Maybe it was the combination of his being tired, standing in the pouring rain, and the amount of effort he put into encouraging me, but I think he felt a little duped after I said that. He (gently) shoved me forward and yelled, ‘OMG, screw you! Get outta here!’ and stormed back to the aid station (laughing the whole time). It was so spontaneous and from the heart that I started howling in laughter—and it got me running again.”
3) Michael Pierson, M 50-54, USA – 12-time IRONMAN finisher who races often with his wife, Susan…
For triathletes who hate the running part, there’s a new sport that offers a path to glory
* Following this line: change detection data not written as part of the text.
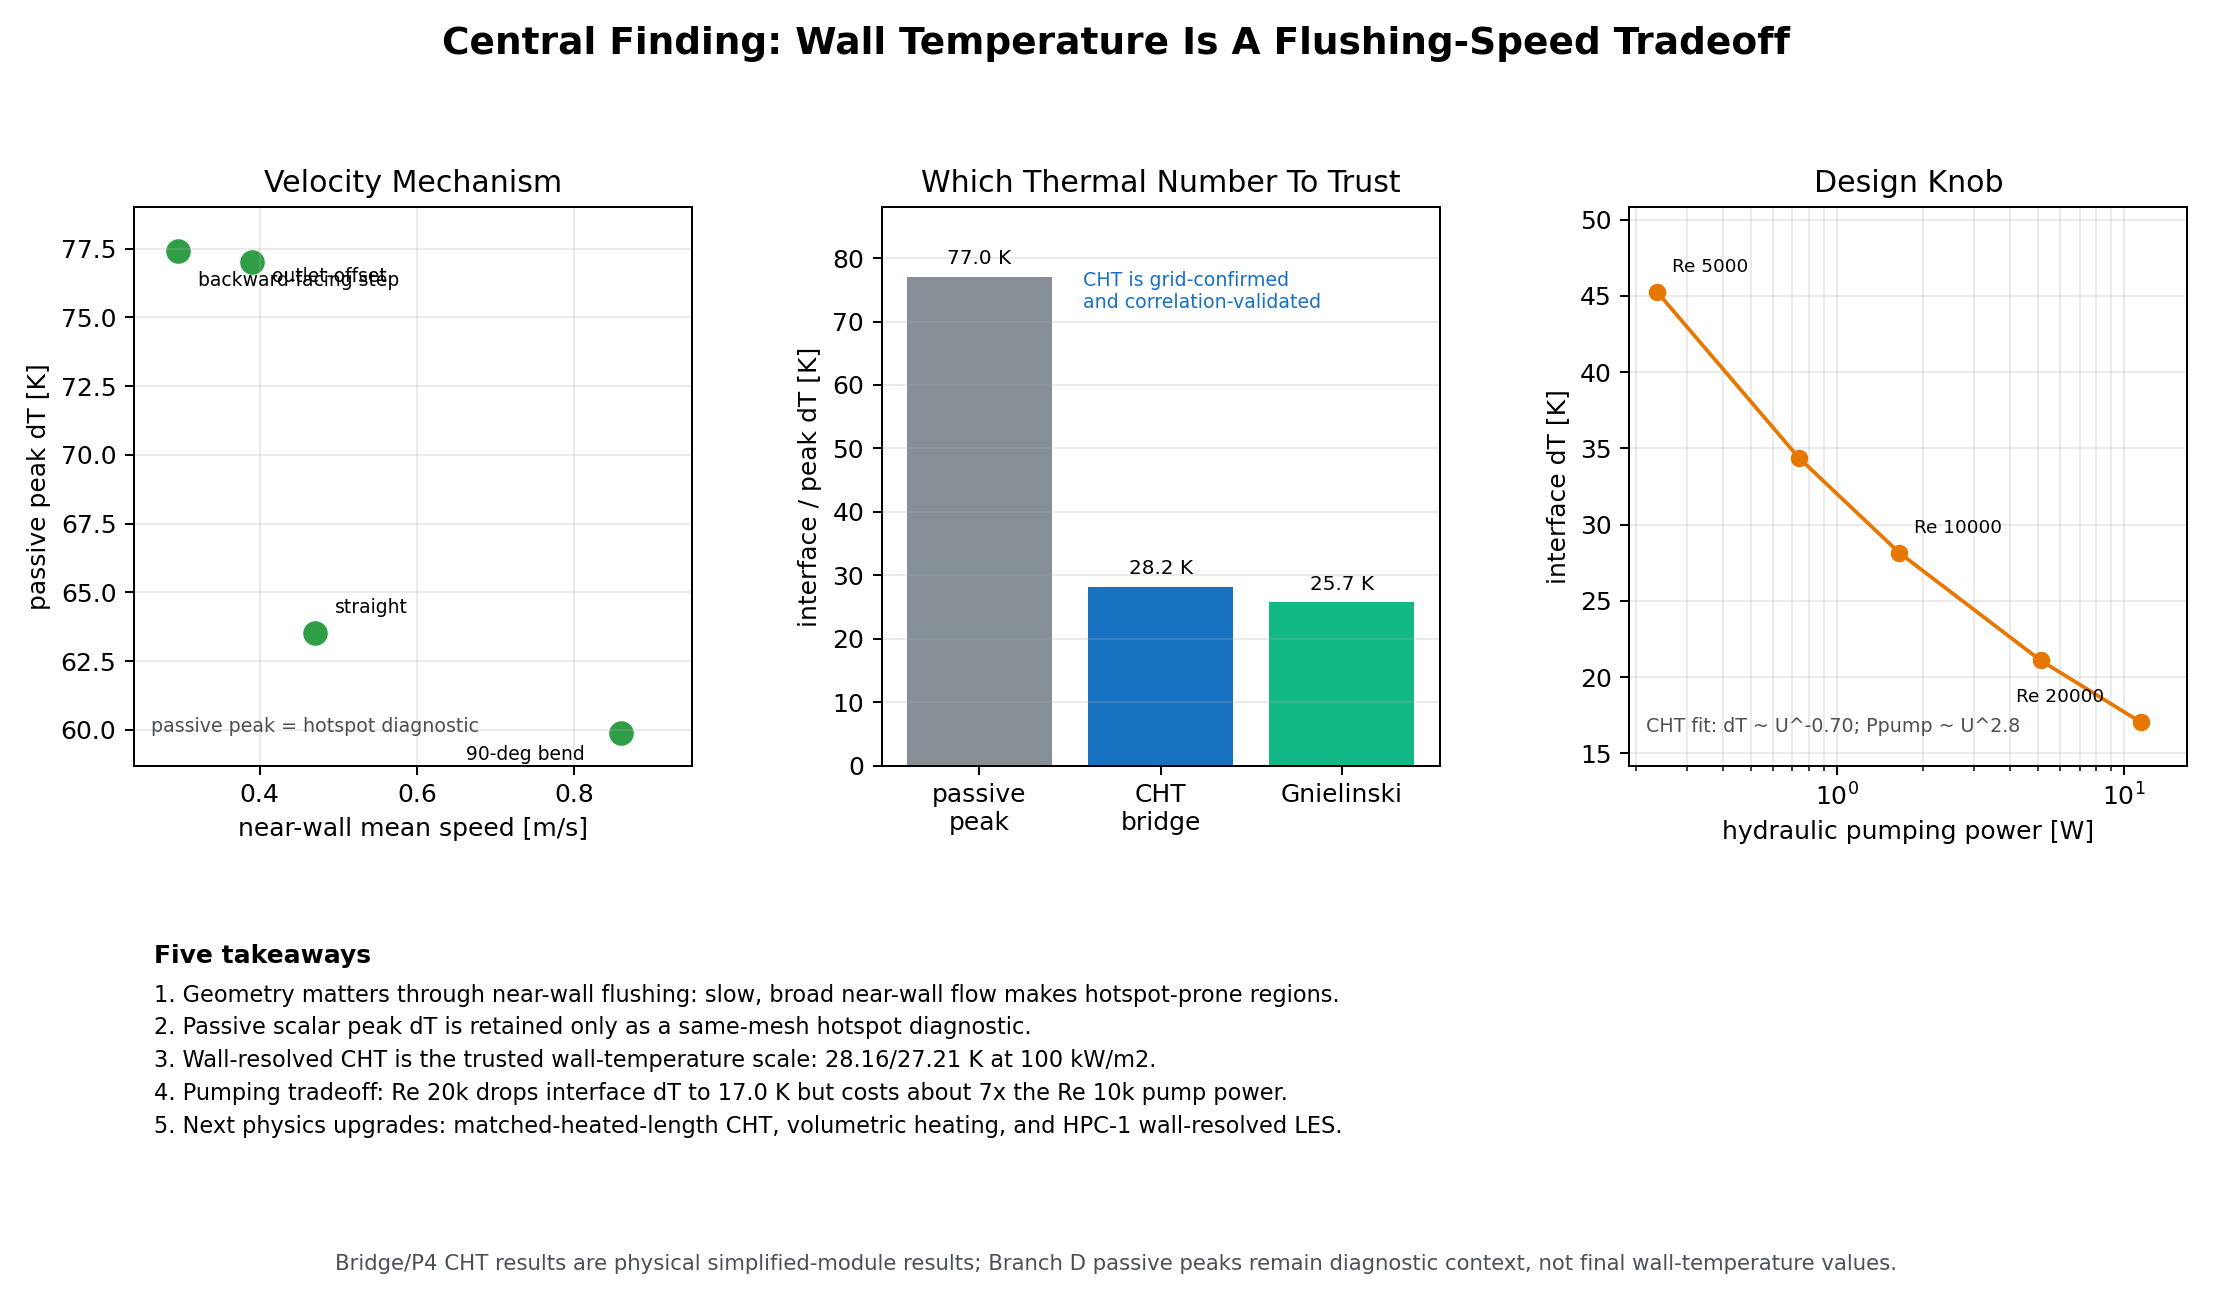
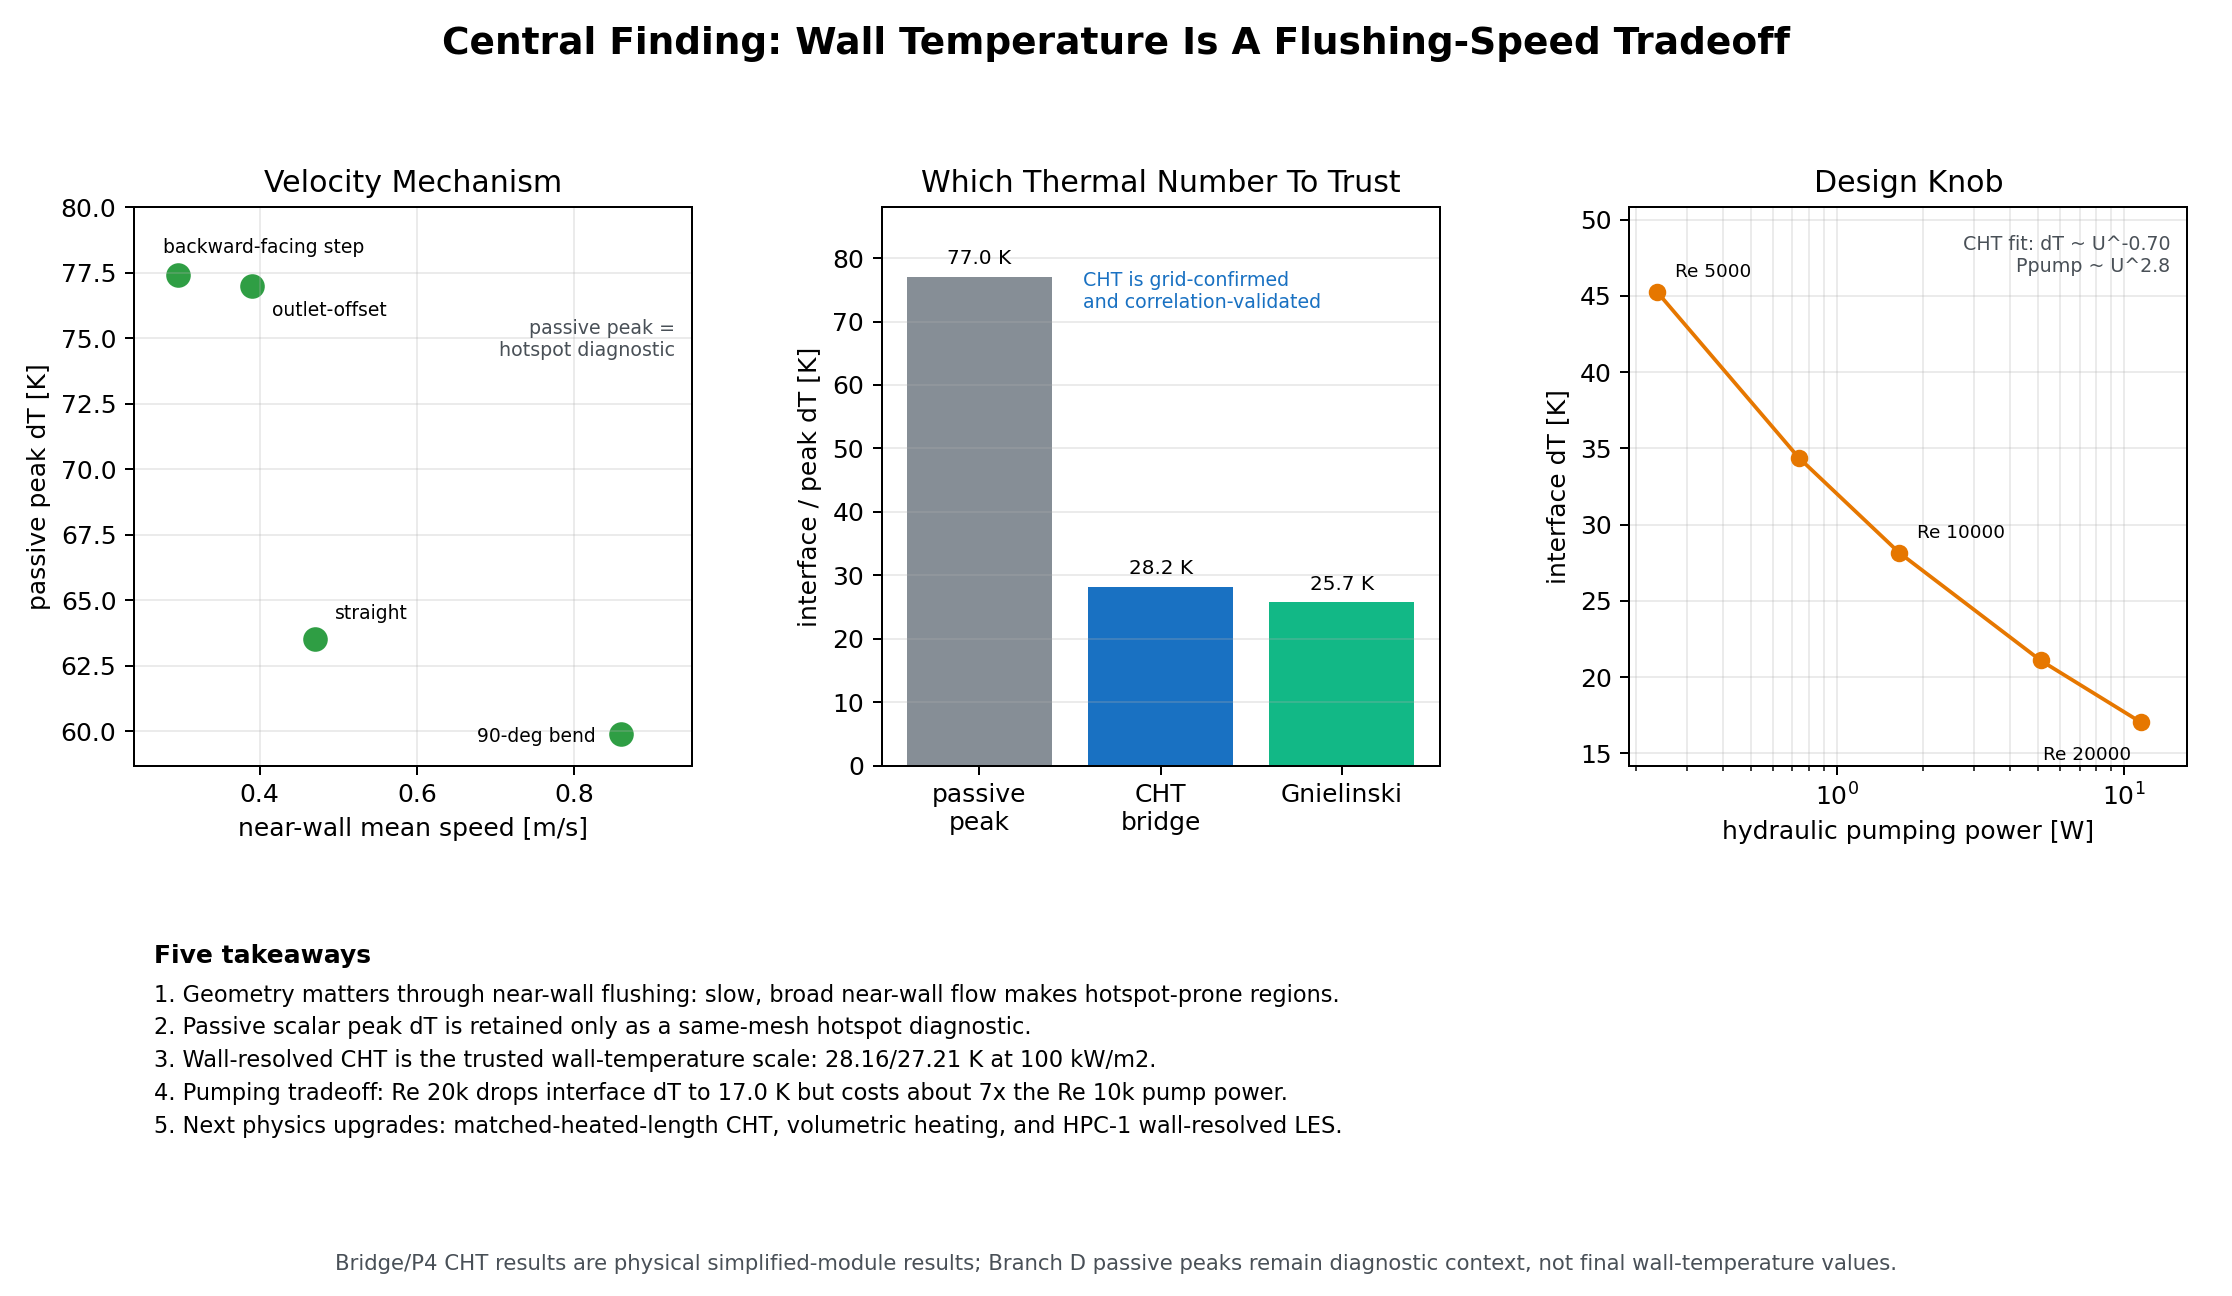
Clean up overlapping labels in summary figures

diff --git a/scripts/build_central_finding_onepager_ao.py b/scripts/build_central_finding_onepager_ao.py
@@ -46,21 +46,21 @@ def plot() -> tuple[Path, Path]:
     ax1.scatter(speeds, peaks, s=78, color="#2f9e44")
     for x, y, label in zip(speeds, peaks, labels):
         if label == "90-deg bend":
-            offset = (-62, -11)
+            offset, ha = (-10, -3), "right"
         elif label == "backward-facing step":
-            offset = (8, -14)
+            offset, ha = (-6, 9), "left"
         elif label == "outlet-offset":
-            offset = (8, -8)
+            offset, ha = (8, -12), "left"
         else:
-            offset = (8, 8)
-        ax1.annotate(label, (x, y), xytext=offset, textcoords="offset points", fontsize=7.5)
+            offset, ha = (8, 8), "left"
+        ax1.annotate(label, (x, y), xytext=offset, textcoords="offset points", fontsize=7.5, ha=ha)
     ax1.set_xlabel("near-wall mean speed [m/s]")
     ax1.set_ylabel("passive peak dT [K]")
     ax1.set_title("Velocity Mechanism")
     ax1.set_xlim(0.24, 0.95)
-    ax1.set_ylim(58.7, 79.0)
+    ax1.set_ylim(58.7, 80.0)
     ax1.grid(True, alpha=0.25)
-    ax1.text(0.03, 0.06, "passive peak = hotspot diagnostic", transform=ax1.transAxes, fontsize=7.6, color="#495057")
+    ax1.text(0.97, 0.80, "passive peak =\nhotspot diagnostic", transform=ax1.transAxes, fontsize=7.6, color="#495057", ha="right", va="top")
 
     ax2 = fig.add_subplot(gs[0, 1])
     names = ["passive\npeak", "CHT\nbridge", "Gnielinski"]
@@ -91,11 +91,8 @@ def plot() -> tuple[Path, Path]:
     ax3.plot(pump, interface, marker="o", color="#e67700")
     for x, y, re in zip(pump, interface, re_values):
         if re in {"5000", "10000", "20000"}:
-            if re == "20000":
-                offset = (-50, 8)
-            else:
-                offset = (6, 8)
-            ax3.annotate(f"Re {re}", (x, y), xytext=offset, textcoords="offset points", fontsize=7.4)
+            offset, ha = ((-4, -15), "right") if re == "20000" else ((7, 6), "left")
+            ax3.annotate(f"Re {re}", (x, y), xytext=offset, textcoords="offset points", fontsize=7.4, ha=ha)
     ax3.set_xscale("log")
     ax3.set_xlabel("hydraulic pumping power [W]")
     ax3.set_ylabel("interface dT [K]")
@@ -103,7 +100,7 @@ def plot() -> tuple[Path, Path]:
     ax3.set_xlim(min(pump) * 0.8, max(pump) * 1.45)
     ax3.set_ylim(14.2, 50.8)
     ax3.grid(True, which="both", alpha=0.25)
-    ax3.text(0.03, 0.06, exponent_note, transform=ax3.transAxes, fontsize=7.6, color="#495057")
+    ax3.text(0.97, 0.95, exponent_note.replace("; ", "\n"), transform=ax3.transAxes, fontsize=7.6, color="#495057", ha="right", va="top")
 
     ax4 = fig.add_subplot(gs[1, :])
     ax4.axis("off")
When I proudly told friends that I had qualified for the world championships in aquabike this past August, at age 60, I faced blank stares and concerned questions.
“How does the bike move in the water?”
“Do you practice on a stationary bike in the pool?” my brother-in-law asked.
The answer is that aquabike is a relatively new sport in triathlon, a race that normally includes a swim, bike and run. In aquabike, you get to skip the run.
While races vary, the most common distance is a 1.2-mile swim and a 56-mile bike ride. “Swim, bike, done,” enthusiasts say.
While the number of participants in triathlons has declined in the past few years, aquabike is growing rapidly, partly by appealing to older athletes with running injuries.
“It’s growing like a weed,” says Chuck Graziano, a director of USA Triathlon who has a titanium knee and competes in aquabike. “It doesn’t include the pounding of running. It can be age-related, injury-related, or people who just prefer not to run.”
Indeed, the number of aquabike races sanctioned by USA Triathlon, the sport’s governing body, has more than doubled in five years to 562 races with 5,160 aquabikers last year.
With over 130 athletes from Colorado racing IRONMAN Arizona this weekend, we went digging in the 303 archives to resurrect this awesome mini-documentary of a day in the life of Dave Christen at IRONMAN Arizona 2016, courtesy of Kenny Withrow. Enjoy!